→ **RECORDS TO USE**
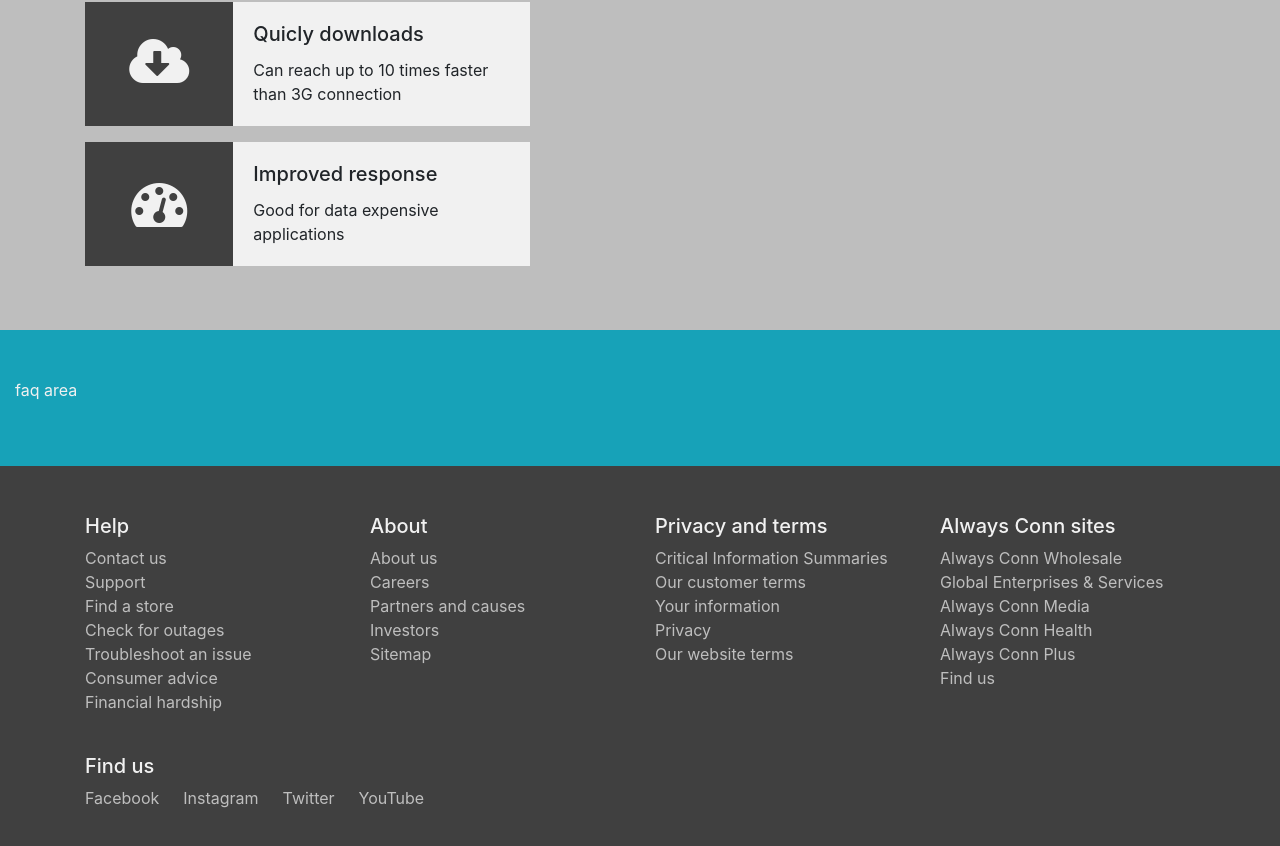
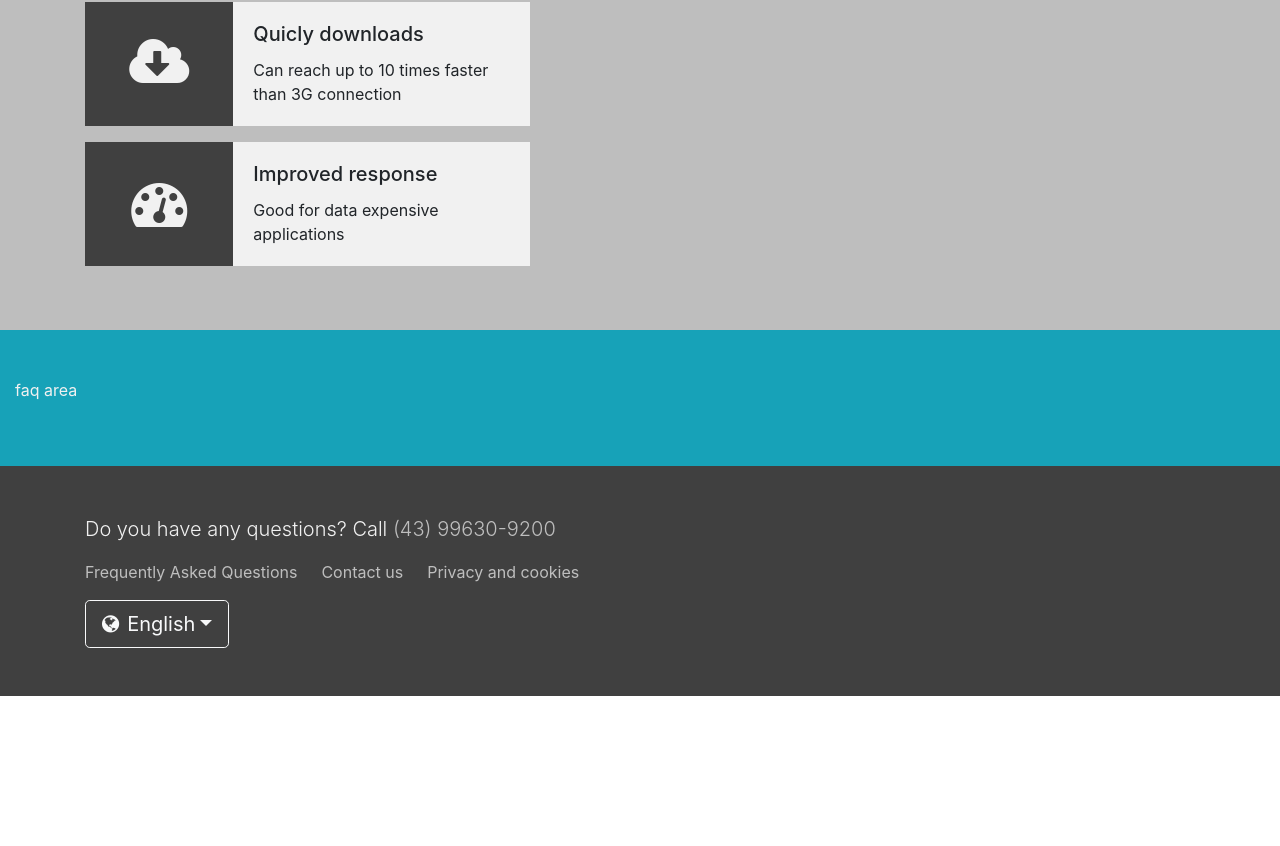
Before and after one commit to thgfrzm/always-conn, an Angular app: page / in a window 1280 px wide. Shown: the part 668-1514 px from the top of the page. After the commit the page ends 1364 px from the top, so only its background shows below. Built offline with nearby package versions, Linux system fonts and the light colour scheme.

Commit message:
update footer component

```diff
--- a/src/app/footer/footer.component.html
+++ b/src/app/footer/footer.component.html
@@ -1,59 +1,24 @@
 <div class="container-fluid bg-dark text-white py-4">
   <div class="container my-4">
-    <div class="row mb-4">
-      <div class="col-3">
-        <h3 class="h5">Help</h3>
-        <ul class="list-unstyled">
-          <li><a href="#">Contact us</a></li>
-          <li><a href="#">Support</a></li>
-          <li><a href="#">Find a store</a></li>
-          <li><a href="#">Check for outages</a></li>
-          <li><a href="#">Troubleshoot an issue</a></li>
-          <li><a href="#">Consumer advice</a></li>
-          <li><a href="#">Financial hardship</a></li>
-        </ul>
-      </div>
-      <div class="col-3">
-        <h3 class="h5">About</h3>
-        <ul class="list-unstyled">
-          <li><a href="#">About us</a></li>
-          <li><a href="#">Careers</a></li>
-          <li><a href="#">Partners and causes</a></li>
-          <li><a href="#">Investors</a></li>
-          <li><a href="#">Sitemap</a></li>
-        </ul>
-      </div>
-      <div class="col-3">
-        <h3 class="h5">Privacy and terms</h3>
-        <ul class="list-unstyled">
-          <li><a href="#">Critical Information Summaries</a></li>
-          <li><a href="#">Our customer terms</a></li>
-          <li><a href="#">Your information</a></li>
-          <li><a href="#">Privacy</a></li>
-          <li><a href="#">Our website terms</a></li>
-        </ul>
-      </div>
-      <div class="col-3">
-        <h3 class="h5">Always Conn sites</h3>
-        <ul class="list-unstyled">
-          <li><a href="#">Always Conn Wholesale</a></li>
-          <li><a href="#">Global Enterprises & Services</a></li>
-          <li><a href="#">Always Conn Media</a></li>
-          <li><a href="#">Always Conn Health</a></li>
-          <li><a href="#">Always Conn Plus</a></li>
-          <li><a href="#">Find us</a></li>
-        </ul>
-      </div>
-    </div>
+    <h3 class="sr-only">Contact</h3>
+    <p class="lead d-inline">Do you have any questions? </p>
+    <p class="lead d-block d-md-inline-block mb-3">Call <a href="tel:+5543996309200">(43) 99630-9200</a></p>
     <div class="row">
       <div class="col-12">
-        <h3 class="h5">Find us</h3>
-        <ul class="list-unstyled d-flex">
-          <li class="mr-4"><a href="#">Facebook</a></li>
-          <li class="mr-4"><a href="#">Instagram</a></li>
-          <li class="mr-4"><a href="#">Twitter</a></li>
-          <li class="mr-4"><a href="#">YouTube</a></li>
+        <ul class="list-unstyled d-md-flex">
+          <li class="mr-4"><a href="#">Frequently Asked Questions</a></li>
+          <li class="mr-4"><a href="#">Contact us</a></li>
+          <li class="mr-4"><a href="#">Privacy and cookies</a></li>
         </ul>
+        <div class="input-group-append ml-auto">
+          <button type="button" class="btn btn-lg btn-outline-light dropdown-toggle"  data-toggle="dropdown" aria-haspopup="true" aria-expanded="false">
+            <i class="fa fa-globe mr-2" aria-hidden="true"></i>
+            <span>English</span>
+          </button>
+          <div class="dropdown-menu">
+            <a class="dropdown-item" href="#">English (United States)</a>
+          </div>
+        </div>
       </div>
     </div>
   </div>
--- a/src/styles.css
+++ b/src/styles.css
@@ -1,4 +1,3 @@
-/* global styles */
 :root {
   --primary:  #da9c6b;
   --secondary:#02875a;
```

==

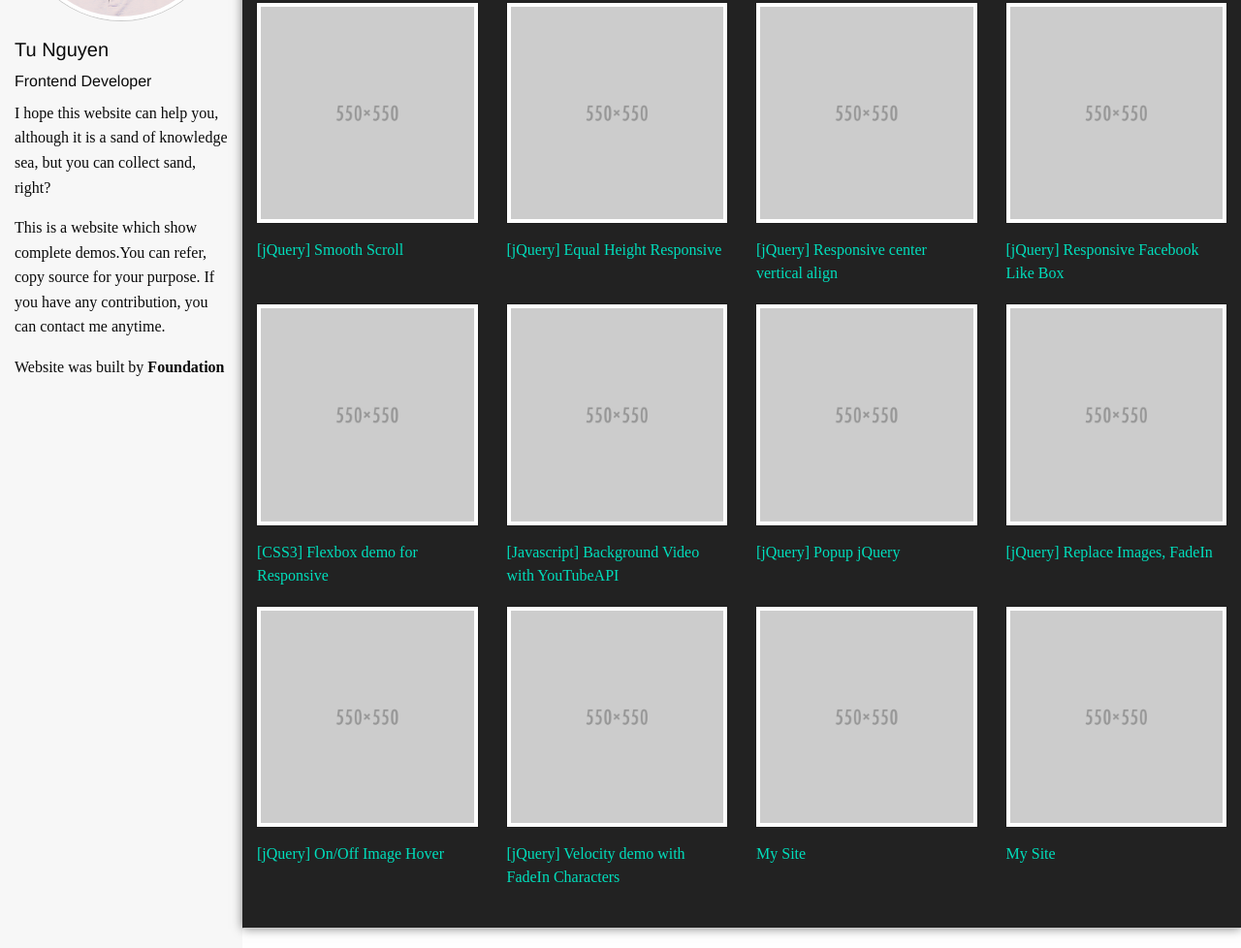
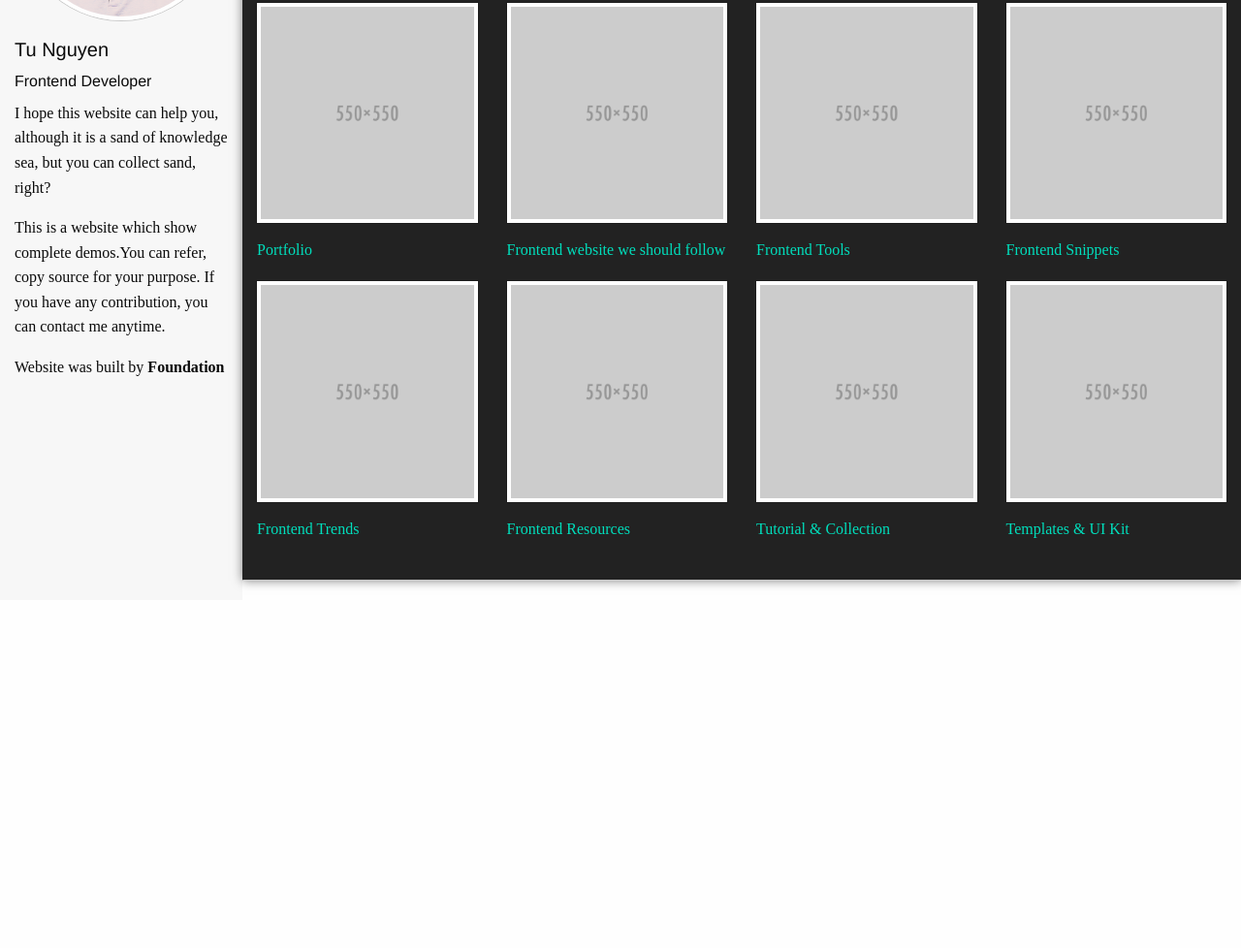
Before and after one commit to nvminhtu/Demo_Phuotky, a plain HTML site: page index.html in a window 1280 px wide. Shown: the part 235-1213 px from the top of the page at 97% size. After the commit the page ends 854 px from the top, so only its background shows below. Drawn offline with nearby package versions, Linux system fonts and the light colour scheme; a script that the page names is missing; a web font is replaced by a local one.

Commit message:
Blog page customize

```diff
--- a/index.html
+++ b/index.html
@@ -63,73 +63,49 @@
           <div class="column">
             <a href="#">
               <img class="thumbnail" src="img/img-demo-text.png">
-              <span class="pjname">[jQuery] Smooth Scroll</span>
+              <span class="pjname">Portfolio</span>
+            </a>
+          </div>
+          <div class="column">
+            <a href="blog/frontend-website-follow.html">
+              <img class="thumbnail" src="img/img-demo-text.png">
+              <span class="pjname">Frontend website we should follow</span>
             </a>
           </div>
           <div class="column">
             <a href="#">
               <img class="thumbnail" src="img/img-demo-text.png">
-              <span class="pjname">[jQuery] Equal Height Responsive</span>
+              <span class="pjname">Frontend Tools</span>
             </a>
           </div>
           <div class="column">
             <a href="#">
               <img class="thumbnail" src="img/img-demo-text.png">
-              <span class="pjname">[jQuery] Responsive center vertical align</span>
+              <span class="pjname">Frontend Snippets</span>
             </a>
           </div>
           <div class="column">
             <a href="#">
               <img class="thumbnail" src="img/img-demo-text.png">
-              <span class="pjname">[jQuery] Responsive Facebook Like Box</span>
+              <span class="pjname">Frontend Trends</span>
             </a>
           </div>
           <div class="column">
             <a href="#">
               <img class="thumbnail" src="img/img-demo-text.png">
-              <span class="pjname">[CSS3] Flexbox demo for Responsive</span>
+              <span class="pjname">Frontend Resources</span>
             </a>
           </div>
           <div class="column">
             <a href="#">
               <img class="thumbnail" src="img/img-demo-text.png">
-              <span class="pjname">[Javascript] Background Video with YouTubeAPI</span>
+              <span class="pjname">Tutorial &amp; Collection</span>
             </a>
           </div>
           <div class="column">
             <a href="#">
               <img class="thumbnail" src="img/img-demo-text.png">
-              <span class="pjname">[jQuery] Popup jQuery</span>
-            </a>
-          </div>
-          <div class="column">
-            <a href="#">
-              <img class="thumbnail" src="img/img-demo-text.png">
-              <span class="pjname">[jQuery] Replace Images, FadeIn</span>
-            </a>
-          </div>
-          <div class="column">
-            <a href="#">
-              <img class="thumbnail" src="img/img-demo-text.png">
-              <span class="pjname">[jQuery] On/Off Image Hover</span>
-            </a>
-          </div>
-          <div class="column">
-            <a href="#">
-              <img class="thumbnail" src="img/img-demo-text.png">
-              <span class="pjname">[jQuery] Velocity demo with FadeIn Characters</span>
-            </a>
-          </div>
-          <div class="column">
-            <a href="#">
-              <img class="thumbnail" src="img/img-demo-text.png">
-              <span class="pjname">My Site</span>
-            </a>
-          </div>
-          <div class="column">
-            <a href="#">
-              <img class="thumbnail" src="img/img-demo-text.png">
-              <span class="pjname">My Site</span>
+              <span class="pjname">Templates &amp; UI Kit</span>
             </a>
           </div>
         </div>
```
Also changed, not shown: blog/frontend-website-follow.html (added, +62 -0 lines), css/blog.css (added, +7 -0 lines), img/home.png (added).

→ **ABOUT THIS EXERCISE**
Each line of the entries above that includes the string "html" should be copied out.

→ **TASK RESULT**
--- a/src/app/footer/footer.component.html
+++ b/src/app/footer/footer.component.html
Before and after one commit to nvminhtu/Demo_Phuotky, a plain HTML site: page index.html in a window 1280 px wide. Shown: the part 235-1213 px from the top of the page at 97% size. After the commit the page ends 854 px from the top, so only its background shows below. Drawn offline with nearby package versions, Linux system fonts and the light colour scheme; a script that the page names is missing; a web font is replaced by a local one.
--- a/index.html
+++ b/index.html
+            <a href="blog/frontend-website-follow.html">
Also changed, not shown: blog/frontend-website-follow.html (added, +62 -0 lines), css/blog.css (added, +7 -0 lines), img/home.png (added).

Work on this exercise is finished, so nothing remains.